The Attorney General contends the evidence here met this standard because the prosecution's expert (Williams) testified there was " 'scorching' on the door," and the word " 'Scorch' " is defined in the dictionary as " 'to burn slightly so as to change in color . . . or texture.' " The Attorney General further argues that the term "scorch" means the same thing as " 'Char,' " and the Haggerty court stated that a charring of a structure is sufficient burning in the case of arson.
This argument is unavailing for two reasons. First, the reference to dictionary definitions is unhelpful because Williams specifically explained what he meant by scorching. Williams testified that although there was some exterior damage from burning or "scorching," the damage was "not enough to really penetrate the surface of the door, just to do exterior damage to the door finish." Williams later reiterated that "[t]he finish on the door [was] damaged, but the structure of the door itself [was] not," and he agreed there was no damage to the "structural integrity" of the door. Thus, Williams's testimony does not necessarily establish that the door was burned in a sufficient manner to establish arson.
Moreover, even if we could infer from Williams's testimony that the door was burned under the Haggerty definition, in addressing the harmless error issue, we must determine whether the Attorney General met its burden to show beyond a reasonable doubt the jury would have reached this conclusion if they had been properly instructed on the structure element.

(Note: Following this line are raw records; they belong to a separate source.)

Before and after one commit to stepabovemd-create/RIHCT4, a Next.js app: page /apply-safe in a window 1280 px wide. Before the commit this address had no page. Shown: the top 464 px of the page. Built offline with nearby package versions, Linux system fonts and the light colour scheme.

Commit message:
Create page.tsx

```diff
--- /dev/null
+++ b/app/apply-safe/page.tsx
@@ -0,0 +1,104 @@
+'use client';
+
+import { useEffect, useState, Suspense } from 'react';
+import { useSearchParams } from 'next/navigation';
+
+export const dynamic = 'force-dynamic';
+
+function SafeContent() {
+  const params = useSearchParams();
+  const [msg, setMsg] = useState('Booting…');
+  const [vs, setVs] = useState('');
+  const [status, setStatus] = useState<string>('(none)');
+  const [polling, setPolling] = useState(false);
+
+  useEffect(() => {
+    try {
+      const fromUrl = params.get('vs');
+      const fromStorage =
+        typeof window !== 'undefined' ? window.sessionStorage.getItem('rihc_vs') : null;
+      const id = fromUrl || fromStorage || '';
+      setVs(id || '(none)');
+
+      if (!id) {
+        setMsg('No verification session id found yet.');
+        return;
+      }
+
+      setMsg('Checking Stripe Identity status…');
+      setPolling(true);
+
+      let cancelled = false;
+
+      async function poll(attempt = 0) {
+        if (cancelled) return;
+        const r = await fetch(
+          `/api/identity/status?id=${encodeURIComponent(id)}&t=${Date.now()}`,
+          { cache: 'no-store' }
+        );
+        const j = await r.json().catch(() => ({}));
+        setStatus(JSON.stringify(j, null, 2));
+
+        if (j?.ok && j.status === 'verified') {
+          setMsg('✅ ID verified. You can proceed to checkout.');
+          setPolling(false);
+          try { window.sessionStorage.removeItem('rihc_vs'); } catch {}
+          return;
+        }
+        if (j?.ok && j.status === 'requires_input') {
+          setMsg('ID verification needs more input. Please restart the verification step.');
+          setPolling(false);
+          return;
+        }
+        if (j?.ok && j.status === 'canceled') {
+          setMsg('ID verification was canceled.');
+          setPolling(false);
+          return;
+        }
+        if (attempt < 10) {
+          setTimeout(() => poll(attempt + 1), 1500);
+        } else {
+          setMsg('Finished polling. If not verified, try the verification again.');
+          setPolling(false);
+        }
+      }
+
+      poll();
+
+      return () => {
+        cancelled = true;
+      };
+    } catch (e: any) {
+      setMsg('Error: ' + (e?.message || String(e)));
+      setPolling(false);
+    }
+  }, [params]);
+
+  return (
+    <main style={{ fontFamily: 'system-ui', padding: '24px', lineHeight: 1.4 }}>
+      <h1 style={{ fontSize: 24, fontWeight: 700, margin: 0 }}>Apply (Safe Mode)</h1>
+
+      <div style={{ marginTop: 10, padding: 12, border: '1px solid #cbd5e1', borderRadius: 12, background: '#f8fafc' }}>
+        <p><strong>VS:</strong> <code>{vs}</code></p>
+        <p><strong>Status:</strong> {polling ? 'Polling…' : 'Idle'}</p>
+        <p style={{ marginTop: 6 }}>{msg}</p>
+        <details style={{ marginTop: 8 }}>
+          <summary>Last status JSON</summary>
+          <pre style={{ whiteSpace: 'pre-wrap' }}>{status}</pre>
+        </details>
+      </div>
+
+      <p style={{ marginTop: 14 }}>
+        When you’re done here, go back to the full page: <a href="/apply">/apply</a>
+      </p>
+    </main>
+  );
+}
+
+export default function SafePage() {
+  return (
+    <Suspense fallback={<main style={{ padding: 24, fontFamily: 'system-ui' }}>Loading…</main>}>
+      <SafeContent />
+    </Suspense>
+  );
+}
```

Based on the evidence presented, we cannot conclude the Attorney General met this burden to show the jury would have concluded the door was sufficiently burned to constitute a completed arson offense.
Because we have found sufficient evidence in the record to support the section 451(b) arson conviction if the jury had been properly instructed, we reverse and remand for retrial on this count. Alternatively, as Reed concedes, the record supports a conclusion that the jury found him guilty of arson under section 451(d) (the burning of any property), which supports punishment of 16 months, two, or three years. (§ 451(d).) If the district attorney elects not to retry the section 451(b) count, the trial court shall modify the judgment by reducing the Count 4 conviction to arson of property in violation of section 451(d) and resentence Reed under this subdivision.
The judgment is affirmed in all respects except as to the conviction on Count 4 (arson causing an inhabited structure or inhabited property to burn (§ 451(b)). On Count 4, the judgment is reversed and the matter is remanded. The People will have 60 days from the date of the remittitur in which to file an election to retry Reed on Count 4. If the People elect not to retry him, the trial court shall modify the judgment by reducing the Count 4 conviction to arson of property in violation of section 451(d), and shall resentence Reed under section 451(d). At the conclusion of the proceedings, the court shall cause the abstract of judgment to be amended in a manner consistent with this disposition and send copies of the amended abstract to the appropriate law enforcement and custodial officials. In all other respects, the judgment is affirmed.
HUFFMAN, Acting P. J.